Better than the 1st version but perhaps you could make it more focused and less listy. Finding clues in old texts was all the rage after you-know-which was a best seller forever, but that fad has [thankfully] passed. While your use of that devise may be brilliant in the book, the query makes me wonder how episodes of scholarly research will fit with the level of activity established by your list of monsters, etc.

My guess is you don't need to mention the text and song clues in the query. Those are minor details. It's like saying a book is good because Miss Marple finds a clue in a teacup.

I'd rather be more informed about the plot-critical but unspecified "great power" humans acquired in paragraph 1. It's not clear if everyone can suddenly fly or turn water into fish or blow things up or what.

Dominique said...

The effect is good, and there's a feeling of voice that I like. All in all, i'd probably read the book.

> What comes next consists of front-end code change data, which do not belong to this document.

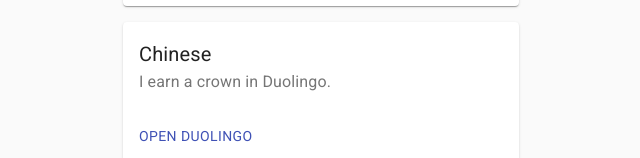
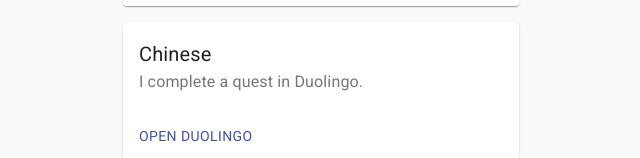
Before and after one commit to dlackey/miracle, a React (Create React App) app: page / in a window 1280 px wide. Shown: the part 1228-1386 px from the top of the page, without its empty margins (319-959 px from the left). Built offline with nearby package versions, Linux system fonts and the light colour scheme; what browser-beep would draw is missing.

Commit message:
Eliminated hurry on Sunday

```diff
--- a/src/components/Morning.js
+++ b/src/components/Morning.js
@@ -16,7 +16,6 @@
 function Sunday() {
   return (
     <React.Fragment>
-      <Scribing />
       <Chinese text="I complete a lesson in Duolingo." />
     </React.Fragment>
   );
@@ -29,7 +28,7 @@
       <Affirmations />
       <Visualization />
       <Scribing />
-      <Chinese text="I earn a crown in Duolingo." />
+      <Chinese text="I complete a quest in Duolingo." />
       <Reading />
       <Exercise />
     </React.Fragment>
```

The paragraph explaining why the main character is intersting or powerful serves no purpose. It has some interesting information, but it doesn't provide any valuable information. That space could be used to greater benefit doing something else.

Matthew said...

It was much clearer this time around, but there's alot of needless telling. The ironic thing about telling is that it doesn't actually tell us anything, it's just wasted word space. We need to be shown.

I know you're fond of the unconquerable spirit line, but it has to go. You also tend to list some things when one example will do.

The line about the friends is nice, but it's just more telling. Unless they take an active role in the query, they can be omitted.

The description of Elhana is somewhat long. Perhaps try something like, "Elhana is a selfish thief..."

We're getting there. Your persistence impresses me.

Steve said...

I agree with Matthew and Dominique - the penultimate paragraph is telling us about the character's good qualities, not showing them. You might think about deleting it, and inserting the key points ("unconquerable spirit" if you must) into the plot outline paragrphs preceding.